:: What is needed ::
Search the entries below for the word "Girls", then copy each line in which it is found.

BEGIN

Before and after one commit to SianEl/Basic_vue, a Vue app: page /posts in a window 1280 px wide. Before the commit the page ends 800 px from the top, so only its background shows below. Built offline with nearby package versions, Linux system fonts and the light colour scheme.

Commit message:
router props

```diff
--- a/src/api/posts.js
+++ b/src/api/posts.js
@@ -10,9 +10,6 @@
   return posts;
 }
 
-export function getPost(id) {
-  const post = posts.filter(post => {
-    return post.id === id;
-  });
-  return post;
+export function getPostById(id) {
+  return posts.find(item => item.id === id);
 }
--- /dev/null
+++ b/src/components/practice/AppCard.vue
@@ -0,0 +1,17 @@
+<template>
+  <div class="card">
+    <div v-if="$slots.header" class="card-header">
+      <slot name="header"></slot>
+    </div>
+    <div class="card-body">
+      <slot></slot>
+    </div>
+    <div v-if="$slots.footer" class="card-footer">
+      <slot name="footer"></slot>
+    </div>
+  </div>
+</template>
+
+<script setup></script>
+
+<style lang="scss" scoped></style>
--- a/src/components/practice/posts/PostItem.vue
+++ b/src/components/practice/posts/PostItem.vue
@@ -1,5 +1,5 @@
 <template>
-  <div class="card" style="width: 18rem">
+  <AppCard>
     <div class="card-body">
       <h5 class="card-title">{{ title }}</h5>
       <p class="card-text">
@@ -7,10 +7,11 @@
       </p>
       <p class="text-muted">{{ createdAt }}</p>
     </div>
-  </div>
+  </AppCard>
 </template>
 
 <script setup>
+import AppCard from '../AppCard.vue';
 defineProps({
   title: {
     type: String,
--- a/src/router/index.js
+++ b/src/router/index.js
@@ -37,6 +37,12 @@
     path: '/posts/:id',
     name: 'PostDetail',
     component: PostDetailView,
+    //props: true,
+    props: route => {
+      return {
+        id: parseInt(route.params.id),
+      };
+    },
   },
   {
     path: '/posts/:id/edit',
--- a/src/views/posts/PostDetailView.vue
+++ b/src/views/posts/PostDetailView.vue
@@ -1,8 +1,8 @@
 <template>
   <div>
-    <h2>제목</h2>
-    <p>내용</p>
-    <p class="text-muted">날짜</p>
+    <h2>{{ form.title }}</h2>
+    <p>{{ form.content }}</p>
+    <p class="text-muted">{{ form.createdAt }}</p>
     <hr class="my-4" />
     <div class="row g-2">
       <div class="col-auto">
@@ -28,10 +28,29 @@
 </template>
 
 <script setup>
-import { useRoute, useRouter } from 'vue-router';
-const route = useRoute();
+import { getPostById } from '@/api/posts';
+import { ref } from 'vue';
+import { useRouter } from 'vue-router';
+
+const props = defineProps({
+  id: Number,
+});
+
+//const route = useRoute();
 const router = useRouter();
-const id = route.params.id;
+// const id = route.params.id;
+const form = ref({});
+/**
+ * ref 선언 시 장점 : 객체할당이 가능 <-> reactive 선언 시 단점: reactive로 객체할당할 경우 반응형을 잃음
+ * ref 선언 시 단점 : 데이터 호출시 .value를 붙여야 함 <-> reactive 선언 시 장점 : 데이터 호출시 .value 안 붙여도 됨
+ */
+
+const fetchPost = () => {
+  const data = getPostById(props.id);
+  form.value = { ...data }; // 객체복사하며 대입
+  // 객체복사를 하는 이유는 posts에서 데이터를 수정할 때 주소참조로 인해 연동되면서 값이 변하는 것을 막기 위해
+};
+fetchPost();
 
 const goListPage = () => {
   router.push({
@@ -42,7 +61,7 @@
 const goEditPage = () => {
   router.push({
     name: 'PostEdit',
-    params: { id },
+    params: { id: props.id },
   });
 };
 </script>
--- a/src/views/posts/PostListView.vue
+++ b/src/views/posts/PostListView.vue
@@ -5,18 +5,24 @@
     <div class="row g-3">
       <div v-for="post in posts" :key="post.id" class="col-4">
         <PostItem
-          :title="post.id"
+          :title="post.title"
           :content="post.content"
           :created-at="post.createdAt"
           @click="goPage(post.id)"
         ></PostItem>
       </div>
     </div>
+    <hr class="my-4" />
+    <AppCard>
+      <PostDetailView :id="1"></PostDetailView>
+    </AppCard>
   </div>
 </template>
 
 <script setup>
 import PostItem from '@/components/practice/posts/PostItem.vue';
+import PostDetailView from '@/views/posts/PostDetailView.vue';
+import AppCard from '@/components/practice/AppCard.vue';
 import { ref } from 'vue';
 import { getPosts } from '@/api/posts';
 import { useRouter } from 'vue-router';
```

END
BEGIN

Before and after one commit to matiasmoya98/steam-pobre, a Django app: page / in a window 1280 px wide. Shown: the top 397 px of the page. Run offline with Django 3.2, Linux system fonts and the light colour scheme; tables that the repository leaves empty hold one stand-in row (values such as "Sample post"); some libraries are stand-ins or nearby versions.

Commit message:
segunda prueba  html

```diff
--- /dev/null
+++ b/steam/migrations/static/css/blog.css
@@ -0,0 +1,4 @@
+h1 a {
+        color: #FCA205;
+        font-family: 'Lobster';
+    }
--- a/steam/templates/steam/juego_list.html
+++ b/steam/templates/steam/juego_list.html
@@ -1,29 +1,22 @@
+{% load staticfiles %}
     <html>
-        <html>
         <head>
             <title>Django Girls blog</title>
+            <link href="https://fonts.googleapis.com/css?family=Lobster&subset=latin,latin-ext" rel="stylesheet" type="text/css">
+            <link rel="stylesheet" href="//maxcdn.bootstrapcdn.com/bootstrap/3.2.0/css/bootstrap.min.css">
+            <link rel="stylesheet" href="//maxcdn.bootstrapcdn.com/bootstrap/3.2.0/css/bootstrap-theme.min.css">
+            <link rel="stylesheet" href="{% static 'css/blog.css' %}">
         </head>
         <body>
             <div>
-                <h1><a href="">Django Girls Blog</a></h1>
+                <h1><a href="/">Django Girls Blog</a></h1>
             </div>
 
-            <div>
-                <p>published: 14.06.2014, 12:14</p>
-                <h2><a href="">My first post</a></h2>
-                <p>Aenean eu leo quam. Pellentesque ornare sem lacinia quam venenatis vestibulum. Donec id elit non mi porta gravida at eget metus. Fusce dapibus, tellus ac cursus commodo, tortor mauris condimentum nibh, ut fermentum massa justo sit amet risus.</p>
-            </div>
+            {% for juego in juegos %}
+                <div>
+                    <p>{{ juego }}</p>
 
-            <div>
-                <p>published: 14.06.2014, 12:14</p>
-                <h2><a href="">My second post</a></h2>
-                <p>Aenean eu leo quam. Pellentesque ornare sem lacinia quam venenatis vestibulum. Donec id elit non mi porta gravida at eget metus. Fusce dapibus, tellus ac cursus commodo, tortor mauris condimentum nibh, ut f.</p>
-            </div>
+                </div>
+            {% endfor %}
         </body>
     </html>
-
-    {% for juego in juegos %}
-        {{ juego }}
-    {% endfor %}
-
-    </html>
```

END

:: Written answer ::
             <title>Django Girls blog</title>
-                <h1><a href="">Django Girls Blog</a></h1>
+                <h1><a href="/">Django Girls Blog</a></h1>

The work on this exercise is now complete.